Undergraduate Module Descriptor
PHL2115: Introduction to Critical Theory
This module descriptor refers to the 2019/0 academic year.
|Term(s) and duration|
This module ran during term 1 (11 weeks)
Dr Christine Hauskeller (Convenor)
|Available via distance learning|
The 20th century confronted modernity with its inherent paradoxical nature. Rationality, science and technology seemed not to deliver the promise of more freedom, equality and fairness. The advanced modern German society turned into a barbaric state, a mass-murdering ideological war machine. Totalitarianism, economic exploitation, ideology and great wars characterize the seemingly enlightened 20th century. The social place of each individual is insecure; she is individualized and alienated from her work and society, easily replaceable. Depression and aloneness become major social problems in a world of global trade and mass-media. The promise of happiness is increasingly reduced to private love and sex relations.
Critical Theory as advanced by the Frankfurt School and developed by many philosophers since then, is rediscovered in its relevance for philosophical understandings of our present time. Concepts such as Alienation or Fetishization, and the critique of ideologies in the interactions between the modern state and changing forms of capitalism are rediscovered and applied to today’s problems. Racism and identity politics, authoritarianism and populism, big data capitalism and monetization of our most personal experiences, as we post them online are
The module requires no prior knowledge on the course topic. You need to bring and contribute a lively interest in the topics outlined in the module materials and must take the time to read and analyse philosophical texts that are not easy to read. This is an optional module for the Single Honours programme in Philosophy.

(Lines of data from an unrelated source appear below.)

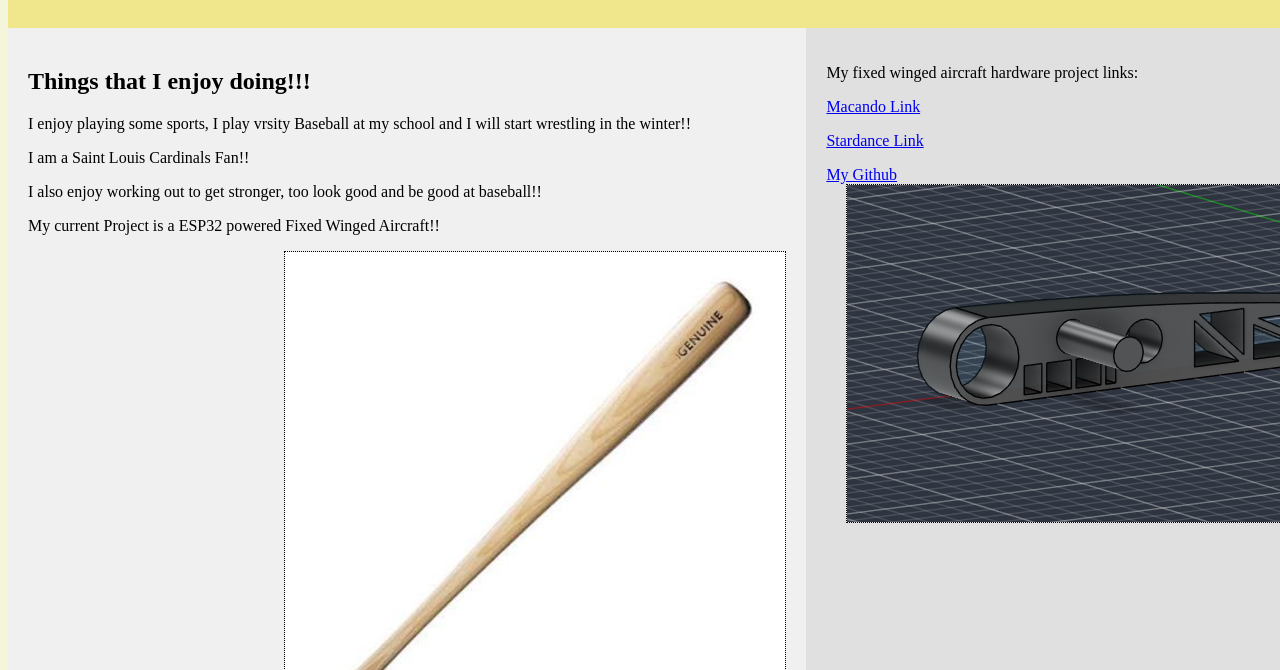
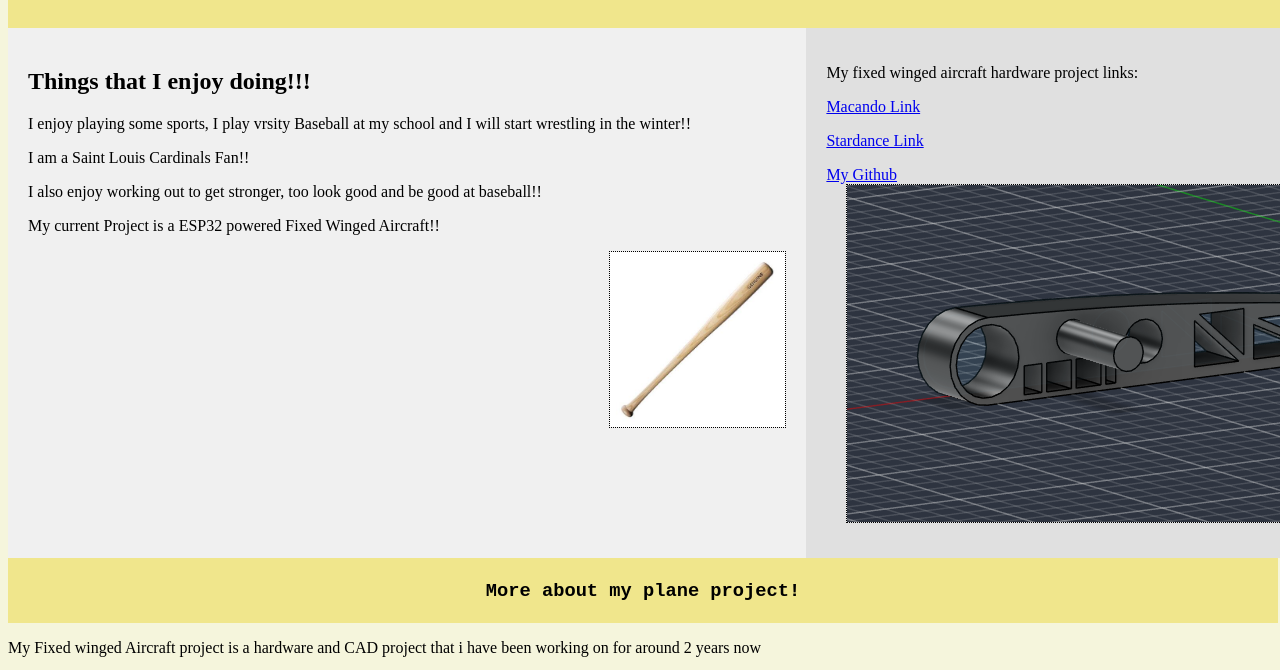
Before and after one commit to Biscutbuilder/The-personl-biscutsite, a plain HTML site: page stardancesite.html in a window 1280 px wide. Shown: the part 124-794 px from the top of the page. Drawn offline with Linux system fonts and the light colour scheme.

Commit message:
Refactor HTML structure and styles for personal site
Updated the HTML structure and styling of the personal website, including adjustments to the layout and content.

```diff
--- a/stardancesite.html
+++ b/stardancesite.html
@@ -73,7 +73,7 @@
     <p> I am a Saint Louis Cardinals Fan!!</p>
     <p> I also enjoy working out to get stronger, too look good and be good at baseball!!</p>
     <p> My current Project is a ESP32 powered Fixed Winged Aircraft!!</p>
-    <img style="height:500px;width:500px;" src="bat.png" alt="bat">
+    <img style="height:175px;width:175px;" src="bat.png" alt="bat">
   </div>
   <div class="right-column">
     <p> My fixed winged aircraft hardware project links: </p>
```
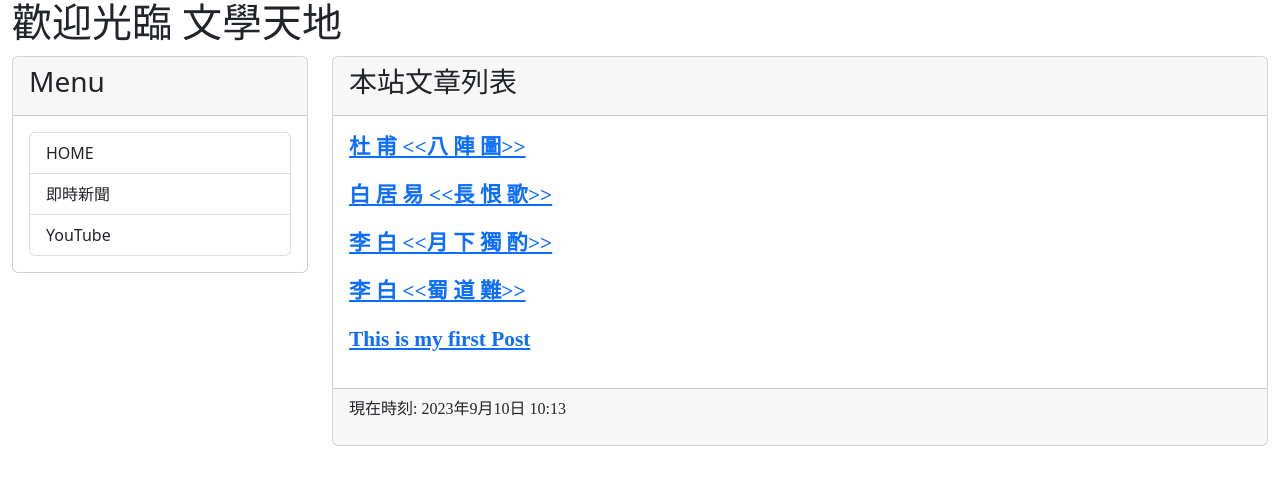
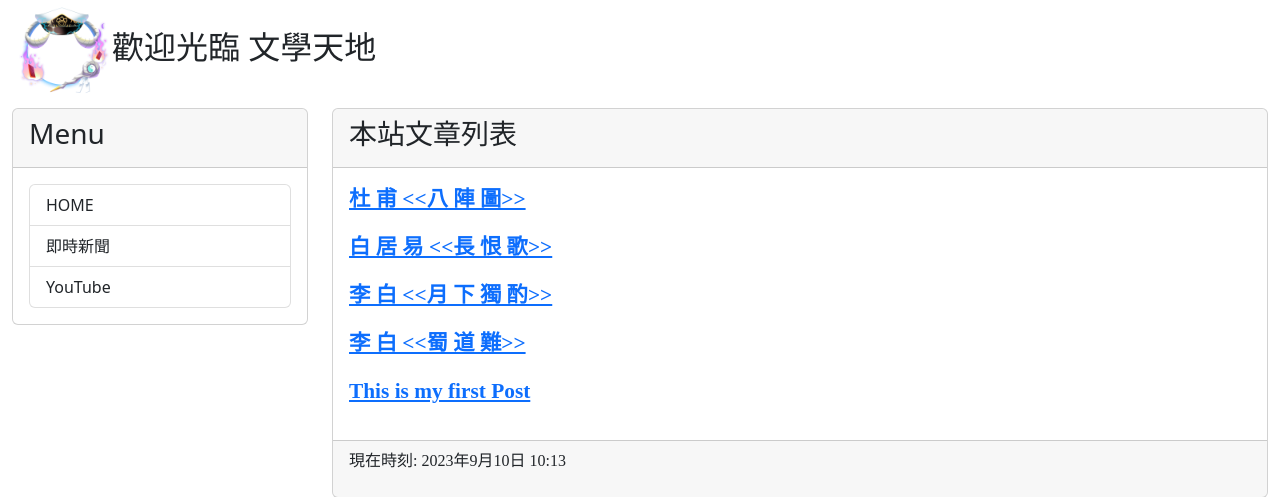
Before and after one commit to johnsontsai0923/mblog, a Django app: page / in a window 1280 px wide. Shown: the top 497 px of the page. Run offline with Django 4.2, Linux system fonts and the light colour scheme; data comes from the database, SQL or seed files in the repository; both versions use the stored data as it was after the commit.

Commit message:
Practice to 2.4.2

```diff
--- a/mblog/settings.py
+++ b/mblog/settings.py
@@ -117,6 +117,9 @@ USE_TZ = True
 # https://docs.djangoproject.com/en/4.2/howto/static-files/
 
 STATIC_URL = 'static/'
+STATICFILES_DIRS = [
+    BASE_DIR / 'static'
+]
 
 # Default primary key field type
 # https://docs.djangoproject.com/en/4.2/ref/settings/#default-auto-field
--- a/templates/header.html
+++ b/templates/header.html
@@ -1,4 +1,5 @@
 <!-- header.html -->
 {% block header %}
-<h1 style="font-family: 微軟正黑體;">歡迎光臨 文學天地</h1>
+    {% load static %}
+    <h2 style="微軟正黑體"><img src="{% static 'images/logo.png' %} " width="100">歡迎光臨 文學天地</h2>
 {% endblock %}
```
Also changed, not shown: db.sqlite3, static/images/logo.png (added).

Because of the social science relevance, it is open to students from other schools as an optional course in philosophy.